#### WHAT NEEDS TO BE DONE
Copy every line that holds the string "style" from the data below.

************

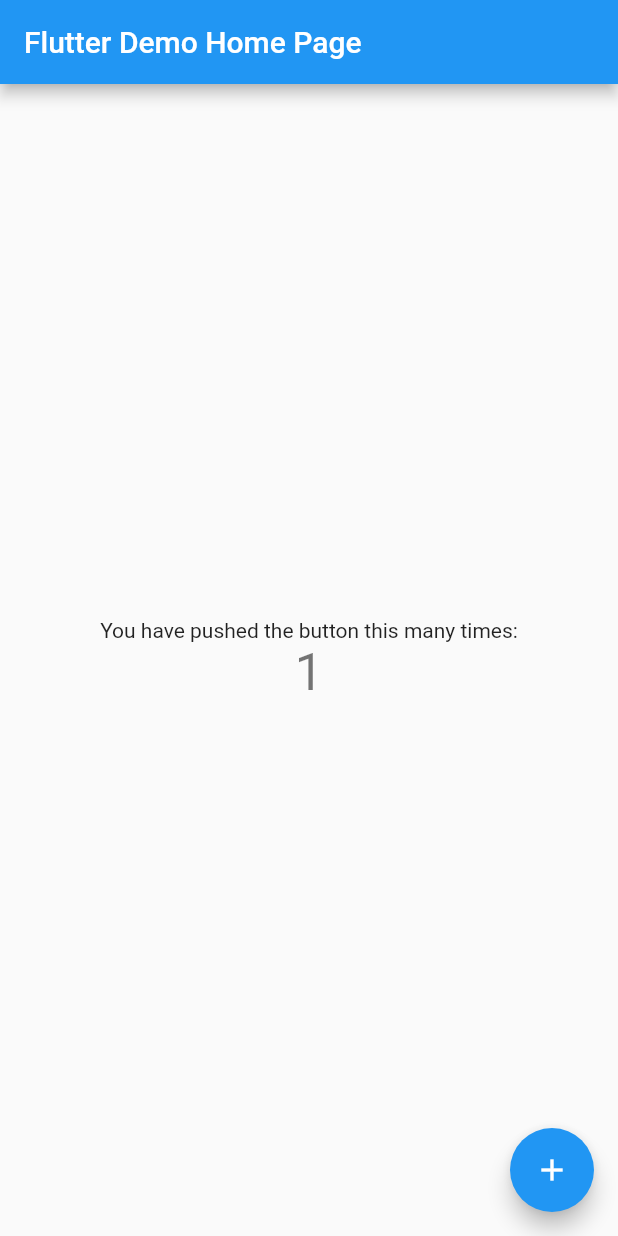
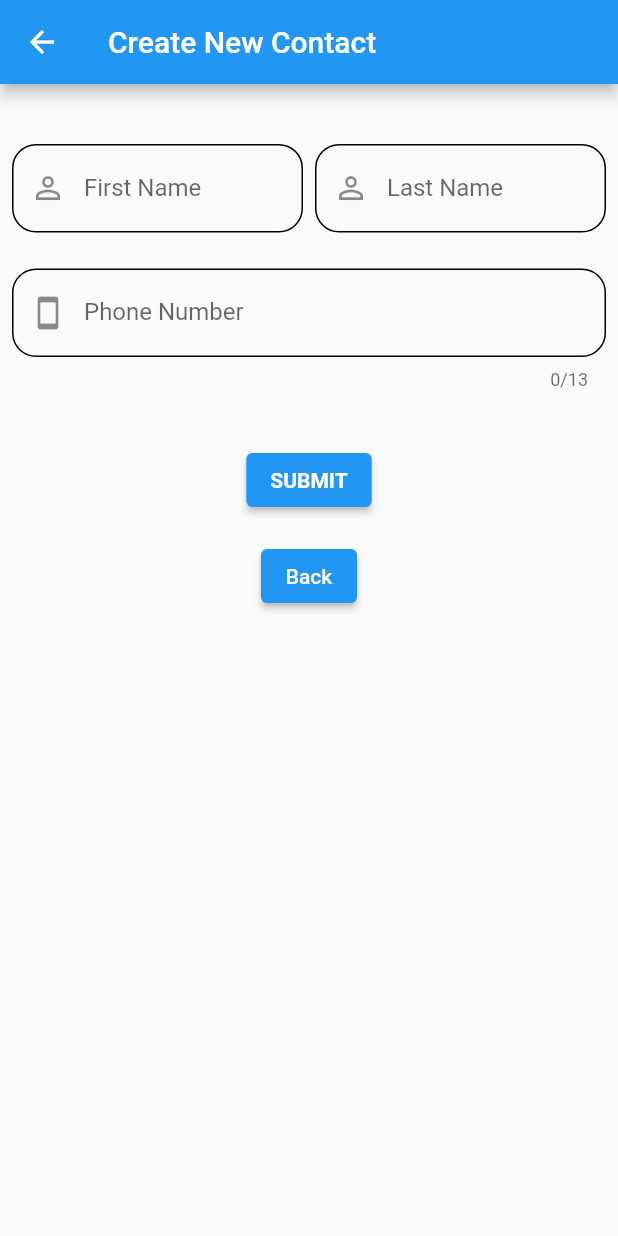
Before and after one commit to dhikaz007/tugas_week4_form_input_button, a Flutter app: the screen it shows after launch, after a tap on the "add" icon, on a phone screen of 412 x 824 dp. Run offline on Flutter 3.47's test engine with Material 2 defaults, Android fonts, the phone set to English and light mode, and no system bars.

Commit message:
Upload tugas ke dalam branch development

```diff
--- /dev/null
+++ b/lib/contacts_home.dart
@@ -0,0 +1,63 @@
+import 'package:flutter/material.dart';
+import 'package:tugas_week4_form_input_button/new_contact_page.dart';
+
+class ContactsHome extends StatefulWidget {
+  const ContactsHome({super.key});
+
+  @override
+  State<ContactsHome> createState() => _ContactsHomeState();
+}
+
+class _ContactsHomeState extends State<ContactsHome> {
+  // Membuat daftar kontak berupa list
+  final List<Map<String, String>> cLists = [
+    {"first name": "Caleb", "last name": "Rivera", "phone": "(555) 123-4567"},
+    {"first name": "Isabella", "last name": "White", "phone": "(555) 234-5678"},
+    {"first name": "Jackson", "last name": "Palel", "phone": "(555) 345-6789"},
+    {"first name": "Mia", "last name": "Lee", "phone": "(555) 456-7890"},
+    {"first name": "Owen ", "last name": "Wright", "phone": "(555) 567-8901"},
+    {"first name": "Benjamin ", "last name": "Chen", "phone": "(555) 678-9012"},
+  ];
+
+  @override
+  Widget build(BuildContext context) {
+    return Scaffold(
+      appBar: AppBar(
+        title: const Text('Tugas Contacts Phone'),
+      ),
+      body: ListView.separated(
+        separatorBuilder: (context, index) => const Divider(
+          color: Colors.grey,
+        ),
+        itemCount: cLists.length,
+        itemBuilder: (context, index) {
+          return ListTile(
+            // Membuat avatar kontak sesuai dengan nama awalan pada kontak
+            leading: CircleAvatar(
+              backgroundColor: Colors.blueAccent,
+              child: Text(
+                cLists[index]['first name']![0],
+                style: const TextStyle(color: Colors.white),
+              ),
+            ),
+            // Menampilkan nama kontak
+            title: Text(
+              '${cLists[index]['first name']!} ${cLists[index]['last name']!}',
+              style: const TextStyle(fontWeight: FontWeight.bold),
+            ),
+            // Menampilkan telepan kontak
+            subtitle: Text(cLists[index]['phone']!),
+          );
+        },
+      ),
+      // Tombol ke halaman selanjutnya untuk membuat daftar kontak baru
+      floatingActionButton: FloatingActionButton(
+        onPressed: () {
+          Navigator.of(context)
+              .push(MaterialPageRoute(builder: (_) => const NewContactPage()));
+        },
+        child: const Icon(Icons.add, color: Colors.white),
+      ),
+    );
+  }
+}
--- a/lib/main.dart
+++ b/lib/main.dart
@@ -1,4 +1,5 @@
 import 'package:flutter/material.dart';
+import 'package:tugas_week4_form_input_button/contacts_home.dart';
 
 void main() {
   runApp(const MyApp());
@@ -11,105 +12,8 @@
   @override
   Widget build(BuildContext context) {
     return MaterialApp(
-      title: 'Flutter Demo',
-      theme: ThemeData(
-        // This is the theme of your application.
-        //
-        // Try running your application with "flutter run". You'll see the
-        // application has a blue toolbar. Then, without quitting the app, try
-        // changing the primarySwatch below to Colors.green and then invoke
-        // "hot reload" (press "r" in the console where you ran "flutter run",
-        // or simply save your changes to "hot reload" in a Flutter IDE).
-        // Notice that the counter didn't reset back to zero; the application
-        // is not restarted.
-        primarySwatch: Colors.blue,
-      ),
-      home: const MyHomePage(title: 'Flutter Demo Home Page'),
+      theme: ThemeData(primarySwatch: Colors.blue),
+      home: const ContactsHome(),
     );
   }
 }
-
-class MyHomePage extends StatefulWidget {
-  const MyHomePage({super.key, required this.title});
-
-  // This widget is the home page of your application. It is stateful, meaning
-  // that it has a State object (defined below) that contains fields that affect
-  // how it looks.
-
-  // This class is the configuration for the state. It holds the values (in this
-  // case the title) provided by the parent (in this case the App widget) and
-  // used by the build method of the State. Fields in a Widget subclass are
-  // always marked "final".
-
-  final String title;
-
-  @override
-  State<MyHomePage> createState() => _MyHomePageState();
-}
-
-class _MyHomePageState extends State<MyHomePage> {
-  int _counter = 0;
-
-  void _incrementCounter() {
-    setState(() {
-      // This call to setState tells the Flutter framework that something has
-      // changed in this State, which causes it to rerun the build method below
-      // so that the display can reflect the updated values. If we changed
-      // _counter without calling setState(), then the build method would not be
-      // called again, and so nothing would appear to happen.
-      _counter++;
-    });
-  }
-
-  @override
-  Widget build(BuildContext context) {
-    // This method is rerun every time setState is called, for instance as done
-    // by the _incrementCounter method above.
-    //
-    // The Flutter framework has been optimized to make rerunning build methods
-    // fast, so that you can just rebuild anything that needs updating rather
-    // than having to individually change instances of widgets.
-    return Scaffold(
-      appBar: AppBar(
-        // Here we take the value from the MyHomePage object that was created by
-        // the App.build method, and use it to set our appbar title.
-        title: Text(widget.title),
-      ),
-      body: Center(
-        // Center is a layout widget. It takes a single child and positions it
-        // in the middle of the parent.
-        child: Column(
-          // Column is also a layout widget. It takes a list of children and
-          // arranges them vertically. By default, it sizes itself to fit its
-          // children horizontally, and tries to be as tall as its parent.
-          //
-          // Invoke "debug painting" (press "p" in the console, choose the
-          // "Toggle Debug Paint" action from the Flutter Inspector in Android
-          // Studio, or the "Toggle Debug Paint" command in Visual Studio Code)
-          // to see the wireframe for each widget.
-          //
-          // Column has various properties to control how it sizes itself and
-          // how it positions its children. Here we use mainAxisAlignment to
-          // center the children vertically; the main axis here is the vertical
-          // axis because Columns are vertical (the cross axis would be
-          // horizontal).
-          mainAxisAlignment: MainAxisAlignment.center,
-          children: <Widget>[
-            const Text(
-              'You have pushed the button this many times:',
-            ),
-            Text(
-              '$_counter',
-              style: Theme.of(context).textTheme.headlineMedium,
-            ),
-          ],
-        ),
-      ),
-      floatingActionButton: FloatingActionButton(
-        onPressed: _incrementCounter,
-        tooltip: 'Increment',
-        child: const Icon(Icons.add),
-      ), // This trailing comma makes auto-formatting nicer for build methods.
-    );
-  }
-}
--- /dev/null
+++ b/lib/new_contact_page.dart
@@ -0,0 +1,166 @@
+import 'package:flutter/material.dart';
+import 'package:flutter/services.dart';
+import 'package:tugas_week4_form_input_button/contacts_home.dart';
+
+// TextFormField Widget
+
+class NewContactPage extends StatefulWidget {
+  const NewContactPage({super.key});
+
+  @override
+  State<NewContactPage> createState() => _NewContactPageState();
+}
+
+class _NewContactPageState extends State<NewContactPage> {
+  // Inisialisasi parameter
+  String? firstName;
+  String? lastName;
+  String? phoneNumber;
+  String msg = '';
+
+  // Parameter untuk menyimpan sementara data textformfiled
+  var formKey = GlobalKey<FormState>();
+  var fnameController = TextEditingController();
+  var lnameController = TextEditingController();
+  var phoneController = TextEditingController();
+
+  @override
+  Widget build(BuildContext context) {
+    return Scaffold(
+      appBar: AppBar(
+        title: const Text('Create New Contact'),
+      ),
+      body: Form(
+        key: formKey,
+        child: Column(
+          mainAxisAlignment: MainAxisAlignment.start,
+          children: [
+            const SizedBox(height: 40.0),
+            Row(
+              children: [
+                Expanded(
+                  child: Padding(
+                    padding: const EdgeInsets.only(left: 8.0, right: 4.0),
+                    // Form untuk mengisi nama depan
+                    child: TextFormField(
+                      validator: (value) {
+                        if (value == null || value.isEmpty) {
+                          return 'Please enter your first name';
+                        }
+                        return null;
+                      },
+                      controller: fnameController,
+                      decoration: InputDecoration(
+                          labelText: 'First Name',
+                          border: const OutlineInputBorder(),
+                          hintText: 'Input first name',
+                          prefixIcon: const Icon(Icons.person_outline),
+                          enabledBorder: OutlineInputBorder(
+                            borderRadius: BorderRadius.circular(16.0),
+                          )),
+                    ),
+                  ),
+                ),
+                //SizedBox(width: 8.0),
+                Expanded(
+                  child: Padding(
+                    padding: const EdgeInsets.only(right: 8.0, left: 4.0),
+                    // Form untuk mengisi nama belakang
+                    child: TextFormField(
+                      validator: (value) {
+                        if (value == null || value.isEmpty) {
+                          return 'Please enter your last name';
+                        }
+                        return null;
+                      },
+                      controller: lnameController,
+                      decoration: InputDecoration(
+                          labelText: 'Last Name',
+                          border: const OutlineInputBorder(),
+                          hintText: 'Input last name',
+                          prefixIcon: const Icon(Icons.person_outline),
+                          enabledBorder: OutlineInputBorder(
+                            borderRadius: BorderRadius.circular(16.0),
+                          )),
+                    ),
+                  ),
+                ),
+              ],
+            ),
+            const SizedBox(height: 16.0),
+            Padding(
+              padding: const EdgeInsets.all(8.0),
+              // Form untuk mengisi nomor telepon
+              child: TextFormField(
+                validator: (value) {
+                  if (value == null || value.isEmpty) {
+                    return 'Please enter a valid phone number';
+                  }
+                  return null;
+                },
+                controller: phoneController,
+                keyboardType: TextInputType.number,
+                inputFormatters: <TextInputFormatter>[
+                  FilteringTextInputFormatter.digitsOnly
+                ],
+                maxLength: 13,
+                decoration: InputDecoration(
+                    prefixIcon: const Icon(Icons.smartphone),
+                    labelText: 'Phone Number',
+                    border: const OutlineInputBorder(),
+                    hintText: 'Input phone number',
+                    enabledBorder: OutlineInputBorder(
+                      borderRadius: BorderRadius.circular(16.0),
+                    )),
+              ),
+            ),
+            const SizedBox(height: 28.0),
+            // Tombol untuk menampilkan data yang sudah di isi
+            ElevatedButton(
+              onPressed: () {
+                if (formKey.currentState!.validate()) {
+                  setState(() {});
+                  var fname = fnameController.text;
+                  var lname = lnameController.text;
+                  var phone = phoneController.text;
+                  msg = 'Fullname : $fname $lname\nPhone Number : $phone';
+
+                  ScaffoldMessenger.of(context).showSnackBar(
+                    const SnackBar(content: Text('Done')),
+                  );
+                }
+              },
+              child: const Text(
+                'SUBMIT',
+                style: TextStyle(fontWeight: FontWeight.bold),
+              ),
+            ),
+            const SizedBox(height: 16.0),
+            // Tombol untuk kembali ke halaman sebelumnya
+            ElevatedButton(
+                child: const Text('Back'),
+                onPressed: () {
+                  Navigator.pop(
+                      context,
+                      MaterialPageRoute(
+                          builder: (context) => const ContactsHome()));
+                }),
+            const SizedBox(height: 28.0),
+            Padding(
+              padding: const EdgeInsets.all(8.0),
+              child: Align(
+                alignment: Alignment.centerLeft,
+                // Menampilkan data yang sudah di isi ke layar
+                child: Text(
+                  msg,
+                  style: const TextStyle(
+                      fontSize: 20, fontWeight: FontWeight.w500),
+                ),
+              ),
+            )
+          ],
+        ),
+      ),
+    );
+  }
+}
```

************

#### OUTPUT FOR THIS EXERCISE
+                style: const TextStyle(color: Colors.white),
+              style: const TextStyle(fontWeight: FontWeight.bold),
-              style: Theme.of(context).textTheme.headlineMedium,
+                style: TextStyle(fontWeight: FontWeight.bold),
+                  style: const TextStyle(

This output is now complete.